**The task**.
The records below must be written out exactly, with every picture left behind.

::: Information supplied :::

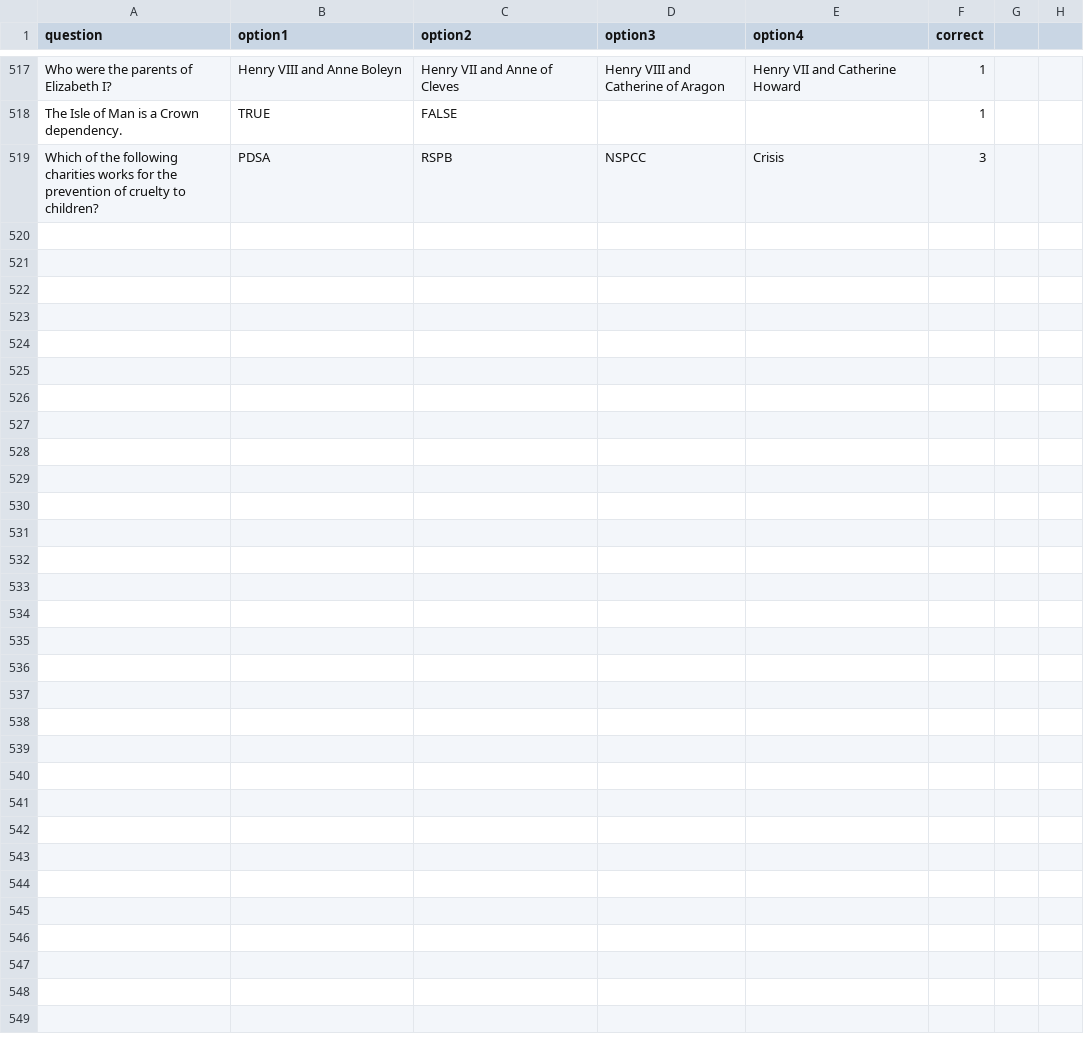
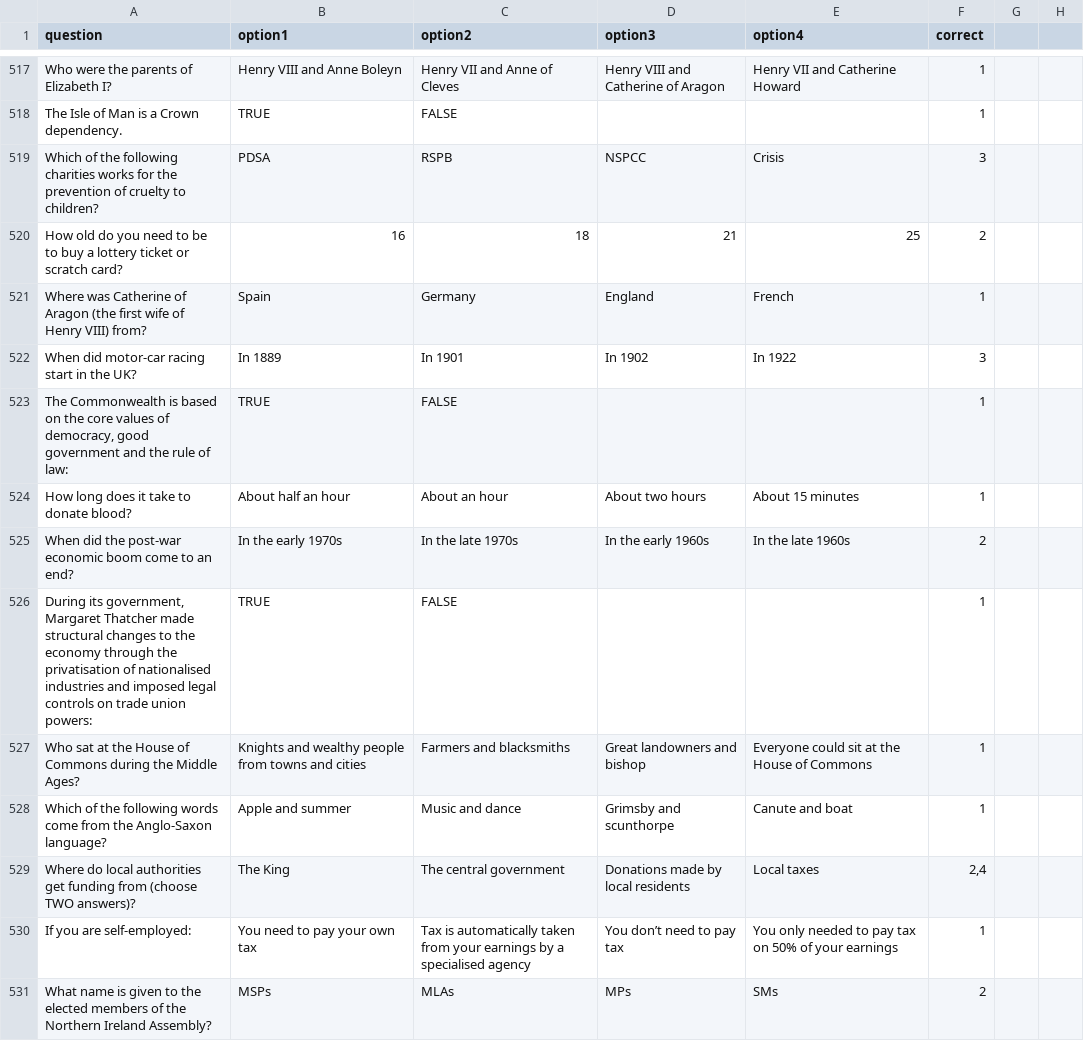
Before and after one commit to kmu2000/Life-in-the-UK-quiz, a CSV file: questions.csv, drawn as a sheet; only a part is shown, gaps mark what is left out; the diff covers the shown part only.

Commit message:
Add files via upload

```diff
--- a/questions.csv
+++ b/questions.csv
@@ -519 +519,13 @@ The Isle of Man is a Crown dependency.,TRUE,FALSE,,,1,,
 Which of the following charities works for the prevention of cruelty to children?,PDSA,RSPB,NSPCC,Crisis,3,,
+How old do you need to be to buy a lottery ticket or scratch card?,16,18,21,25,2,,
+Where was Catherine of Aragon (the first wife of Henry VIII) from?,Spain,Germany,England,French,1,,
+When did motor-car racing start in the UK?,In 1889,In 1901,In 1902,In 1922,3,,
+"The Commonwealth is based on the core values of democracy, good government and the rule of law:",TRUE,FALSE,,,1,,
+How long does it take to donate blood?,About half an hour,About an hour,About two hours,About 15 minutes,1,,
+When did the post-war economic boom come to an end?,In the early 1970s,In the late 1970s,In the early 1960s,In the late 1960s,2,,
+"During its government, Margaret Thatcher made structural changes to the economy through the privatisation of nationalised industries and imposed legal controls on trade union powers:",TRUE,FALSE,,,1,,
+Who sat at the House of Commons during the Middle Ages?,Knights and wealthy people from towns and cities,Farmers and blacksmiths,Great landowners and bishop,Everyone could sit at the House of Commons,1,,
+Which of the following words come from the Anglo-Saxon language?,Apple and summer,Music and dance,Grimsby and scunthorpe,Canute and boat,1,,
+Where do local authorities get funding from (choose TWO answers)?,The King,The central government,Donations made by local residents,Local taxes,"2,4",,
+If you are self-employed:,You need to pay your own tax,Tax is automatically taken from your earnings by a specialised agency,You don’t need to pay tax,You only needed to pay tax on 50% of your earnings,1,,
+What name is given to the elected members of the Northern Ireland Assembly?,MSPs,MLAs,MPs,SMs,2,,
```
Also changed, not shown: 12 added rows elsewhere in this file.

:::

**Worked solution**.
Before and after one commit to kmu2000/Life-in-the-UK-quiz, a CSV file: questions.csv, drawn as a sheet; only a part is shown, gaps mark what is left out; the diff covers the shown part only.

Commit message:
Add files via upload

```diff
--- a/questions.csv
+++ b/questions.csv
@@ -519 +519,13 @@ The Isle of Man is a Crown dependency.,TRUE,FALSE,,,1,,
 Which of the following charities works for the prevention of cruelty to children?,PDSA,RSPB,NSPCC,Crisis,3,,
+How old do you need to be to buy a lottery ticket or scratch card?,16,18,21,25,2,,
+Where was Catherine of Aragon (the first wife of Henry VIII) from?,Spain,Germany,England,French,1,,
+When did motor-car racing start in the UK?,In 1889,In 1901,In 1902,In 1922,3,,
+"The Commonwealth is based on the core values of democracy, good government and the rule of law:",TRUE,FALSE,,,1,,
+How long does it take to donate blood?,About half an hour,About an hour,About two hours,About 15 minutes,1,,
+When did the post-war economic boom come to an end?,In the early 1970s,In the late 1970s,In the early 1960s,In the late 1960s,2,,
+"During its government, Margaret Thatcher made structural changes to the economy through the privatisation of nationalised industries and imposed legal controls on trade union powers:",TRUE,FALSE,,,1,,
+Who sat at the House of Commons during the Middle Ages?,Knights and wealthy people from towns and cities,Farmers and blacksmiths,Great landowners and bishop,Everyone could sit at the House of Commons,1,,
+Which of the following words come from the Anglo-Saxon language?,Apple and summer,Music and dance,Grimsby and scunthorpe,Canute and boat,1,,
+Where do local authorities get funding from (choose TWO answers)?,The King,The central government,Donations made by local residents,Local taxes,"2,4",,
+If you are self-employed:,You need to pay your own tax,Tax is automatically taken from your earnings by a specialised agency,You don’t need to pay tax,You only needed to pay tax on 50% of your earnings,1,,
+What name is given to the elected members of the Northern Ireland Assembly?,MSPs,MLAs,MPs,SMs,2,,
```
Also changed, not shown: 12 added rows elsewhere in this file.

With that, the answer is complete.